Characterization of oligodendrocyte abnormalities in schizophrenia
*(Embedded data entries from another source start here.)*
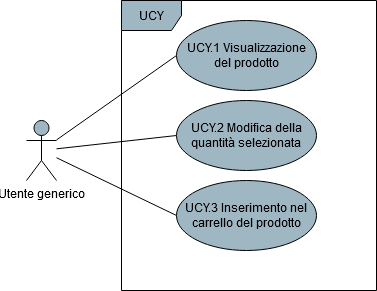
Above: DocumentazioneEsterna/AnalisiDeiRequisiti/res/UseCase/Immagini/InterazionePaginaProdotto.png in Omicron-Team/Documentazione (draw.io), before the change. Source tidied: cells renumbered, new cells last; positions are measured from the earlier drawing's top-left corner, leaving out a move shared by most shapes. The source it was exported from:
```xml
<mxGraphModel>
  <root>
    <mxCell id="0" />
    <mxCell id="1" parent="0" />
    <mxCell id="2" style="rounded=0;jettySize=auto;html=1;entryX=0;entryY=0.5;entryDx=0;entryDy=0;endArrow=none;endFill=0;" parent="1" edge="1" source="5" target="7">
      <mxGeometry relative="1" as="geometry" />
    </mxCell>
    <mxCell id="3" style="edgeStyle=none;rounded=0;jettySize=auto;html=1;entryX=0;entryY=0.5;entryDx=0;entryDy=0;endArrow=none;endFill=0;" parent="1" edge="1" source="5" target="8">
      <mxGeometry relative="1" as="geometry" />
    </mxCell>
    <mxCell id="4" style="edgeStyle=none;rounded=0;jettySize=auto;html=1;entryX=0;entryY=0.5;entryDx=0;entryDy=0;endArrow=none;endFill=0;" parent="1" edge="1" source="5" target="9">
      <mxGeometry relative="1" as="geometry" />
    </mxCell>
    <mxCell id="5" value="Utente generico" style="shape=umlActor;verticalLabelPosition=bottom;verticalAlign=top;html=1;fillColor=#9FB6C3;" parent="1" vertex="1">
      <mxGeometry y="120" width="30" height="60" as="geometry" />
    </mxCell>
    <mxCell id="6" value="UCY" style="shape=umlFrame;whiteSpace=wrap;html=1;fillColor=#9FB6C3;" parent="1" vertex="1">
      <mxGeometry x="95" width="255" height="290" as="geometry" />
    </mxCell>
    <mxCell id="7" value="UCY.1 Visualizzazione del prodotto" style="ellipse;whiteSpace=wrap;html=1;fillColor=#9FB6C3;" parent="1" vertex="1">
      <mxGeometry x="150" y="20" width="140" height="70" as="geometry" />
    </mxCell>
    <mxCell id="8" value="UCY.2 Modifica della quantità selezionata" style="ellipse;whiteSpace=wrap;html=1;fillColor=#9FB6C3;" parent="1" vertex="1">
      <mxGeometry x="150" y="100" width="140" height="70" as="geometry" />
    </mxCell>
    <mxCell id="9" value="UCY.3 Inserimento nel carrello del prodotto" style="ellipse;whiteSpace=wrap;html=1;fillColor=#9FB6C3;" parent="1" vertex="1">
      <mxGeometry x="150" y="180" width="140" height="70" as="geometry" />
    </mxCell>
  </root>
</mxGraphModel>
```
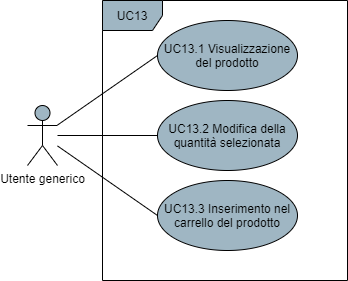
The same diagram one commit later.

What changed in the source:
```diff
@@ -12,18 +12,18 @@
       <mxGeometry relative="1" as="geometry" />
     </mxCell>
     <mxCell id="5" value="Utente generico" style="shape=umlActor;verticalLabelPosition=bottom;verticalAlign=top;html=1;fillColor=#9FB6C3;" parent="1" vertex="1">
-      <mxGeometry y="120" width="30" height="60" as="geometry" />
+      <mxGeometry x="20" y="105" width="30" height="60" as="geometry" />
     </mxCell>
-    <mxCell id="6" value="UCY" style="shape=umlFrame;whiteSpace=wrap;html=1;fillColor=#9FB6C3;" parent="1" vertex="1">
-      <mxGeometry x="95" width="255" height="290" as="geometry" />
+    <mxCell id="6" value="UC13" style="shape=umlFrame;whiteSpace=wrap;html=1;fillColor=#9FB6C3;" parent="1" vertex="1">
+      <mxGeometry x="95" width="245" height="280" as="geometry" />
     </mxCell>
-    <mxCell id="7" value="UCY.1 Visualizzazione del prodotto" style="ellipse;whiteSpace=wrap;html=1;fillColor=#9FB6C3;" parent="1" vertex="1">
+    <mxCell id="7" value="UC13.1 Visualizzazione del prodotto" style="ellipse;whiteSpace=wrap;html=1;fillColor=#9FB6C3;" parent="1" vertex="1">
       <mxGeometry x="150" y="20" width="140" height="70" as="geometry" />
     </mxCell>
-    <mxCell id="8" value="UCY.2 Modifica della quantità selezionata" style="ellipse;whiteSpace=wrap;html=1;fillColor=#9FB6C3;" parent="1" vertex="1">
+    <mxCell id="8" value="UC13.2 Modifica della quantità selezionata" style="ellipse;whiteSpace=wrap;html=1;fillColor=#9FB6C3;" parent="1" vertex="1">
       <mxGeometry x="150" y="100" width="140" height="70" as="geometry" />
     </mxCell>
-    <mxCell id="9" value="UCY.3 Inserimento nel carrello del prodotto" style="ellipse;whiteSpace=wrap;html=1;fillColor=#9FB6C3;" parent="1" vertex="1">
+    <mxCell id="9" value="UC13.3 Inserimento nel carrello del prodotto" style="ellipse;whiteSpace=wrap;html=1;fillColor=#9FB6C3;" parent="1" vertex="1">
       <mxGeometry x="150" y="180" width="140" height="70" as="geometry" />
     </mxCell>
   </root>
```
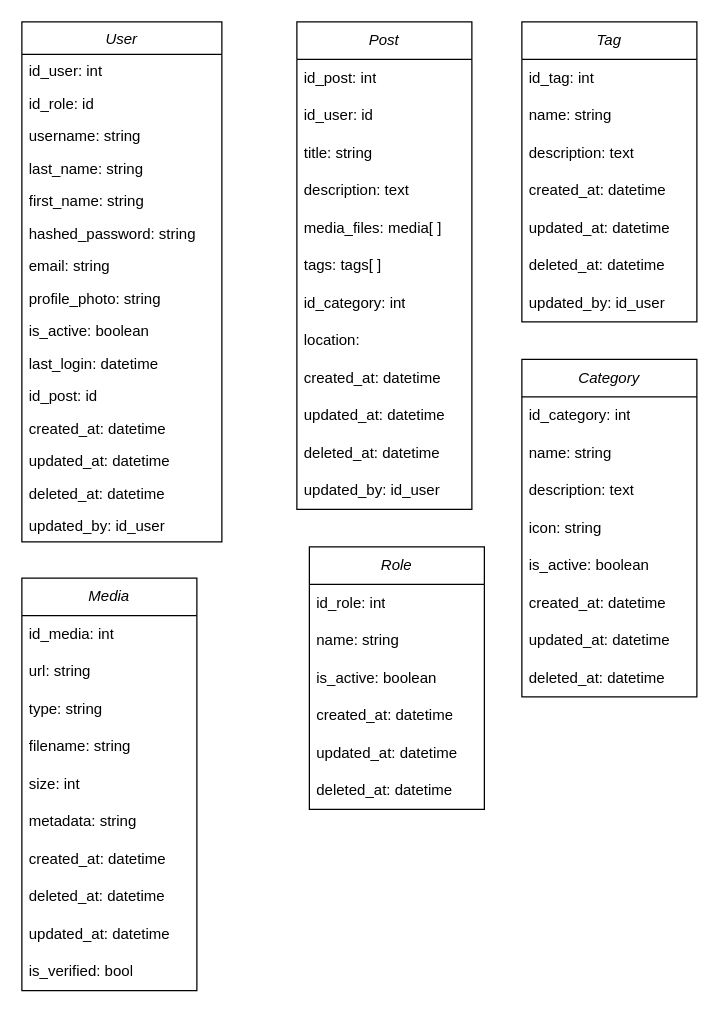
Earlier version of the draw.io diagram Lost&found.drawio (Vedgge/WormSync). Source tidied: cells renumbered, new cells numbered last; positions are measured from the earlier drawing's top-left corner, leaving out a move shared by most shapes. Both pictures are drawn from the tidied source at 125%, with x=0, y=0 at pixel (21, 21).
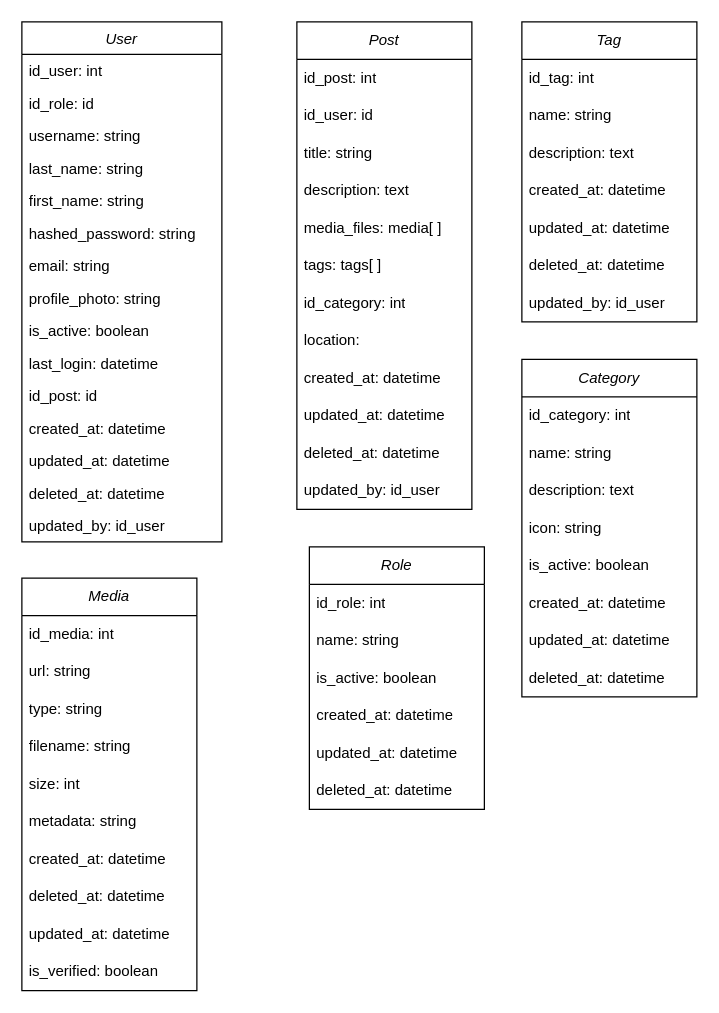
The same diagram, later.

The change refers to these unchanged cells:
```xml
<mxCell id="55" value="&lt;i&gt;Media&lt;/i&gt;" style="swimlane;fontStyle=0;horizontal=1;startSize=30;whiteSpace=wrap;html=1;" parent="1" vertex="1">
  <mxGeometry y="445" width="140" height="330" as="geometry" />
</mxCell>
```

Diff of the diagram source:
```diff
@@
-    <mxCell id="65" value="is_verified: bool" style="text;strokeColor=none;fillColor=none;align=left;verticalAlign=middle;spacingLeft=4;spacingRight=4;overflow=hidden;whiteSpace=wrap;html=1;" parent="55" vertex="1">
+    <mxCell id="65" value="is_verified: boolean" style="text;strokeColor=none;fillColor=none;align=left;verticalAlign=middle;spacingLeft=4;spacingRight=4;overflow=hidden;whiteSpace=wrap;html=1;" parent="55" vertex="1">
       <mxGeometry y="300" width="140" height="30" as="geometry" />
     </mxCell>
```
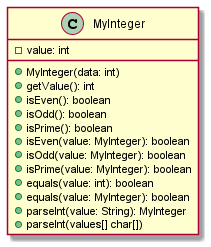
The PlantUML diagram Introduction_to_Java_Programming/src/main/java/chapter10/exercise/exercise10_03/MyIntegerDiagram.png in emaphis/Introduction_to_Java_Programming, before a commit. Its diagram source:
```plantuml
@startuml
class MyInteger {
    -value: int

    +MyInteger(data: int)
    +getValue(): int
    +isEven(): boolean
    +isOdd(): boolean
    +isPrime(): boolean
    +isEven(value: MyInteger): boolean
    +isOdd(value: MyInteger): boolean
    +isPrime(value: MyInteger): boolean
    +equals(value: int): boolean
    +equals(value: MyInteger): boolean
    +parseInt(value: String): MyInteger
    +parseInt(values[] char[])
}
@enduml
```
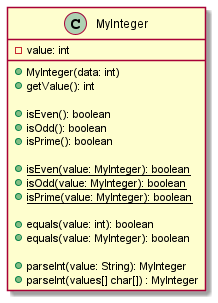
The same diagram one commit later.

Diff of the diagram source:
```diff
@@ -4,15 +4,19 @@
 
     +MyInteger(data: int)
     +getValue(): int
+
     +isEven(): boolean
     +isOdd(): boolean
     +isPrime(): boolean
-    +isEven(value: MyInteger): boolean
-    +isOdd(value: MyInteger): boolean
-    +isPrime(value: MyInteger): boolean
+
+    +{static} isEven(value: MyInteger): boolean
+    +{static} isOdd(value: MyInteger): boolean
+    +{static} isPrime(value: MyInteger): boolean
+
     +equals(value: int): boolean
     +equals(value: MyInteger): boolean
+
     +parseInt(value: String): MyInteger
-    +parseInt(values[] char[])
+    +parseInt(values[] char[]) : MyInteger
 }
 @enduml
```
Schizophrenia is a severe psychiatric illness affecting approximately one per cent of Canadians. While the causes are not yet fully understood, it is thought that the symptoms of this disorder may arise from abnormalities in nerve fibre connections between different brain regions. Mounting evidence suggests that a contributing factor may be abnormalities in myelin, the fatty insulating substance that surrounds nerve fibres and speeds up the transmission of nerve impulses. Studies have shown reduced density of oligodendrocytes, the brain cells that produce myelin, and altered expression of several proteins found specifically in myelin—suggesting a possible source for impaired transmission of nerve impulses between brain regions. Through a series of investigations Dr. Clare Beasley is examining the role of oligodendrocytes in schizophrenia. She will characterize oligodendrocyte alterations in the brain in schizophrenia and examine their relationship with myelin proteins and lipids. By better understanding the connection between abnormalities in these myelin-producing cells and the symptoms of schizophrenia, she hopes to shed light on the cause of this devastating disorder.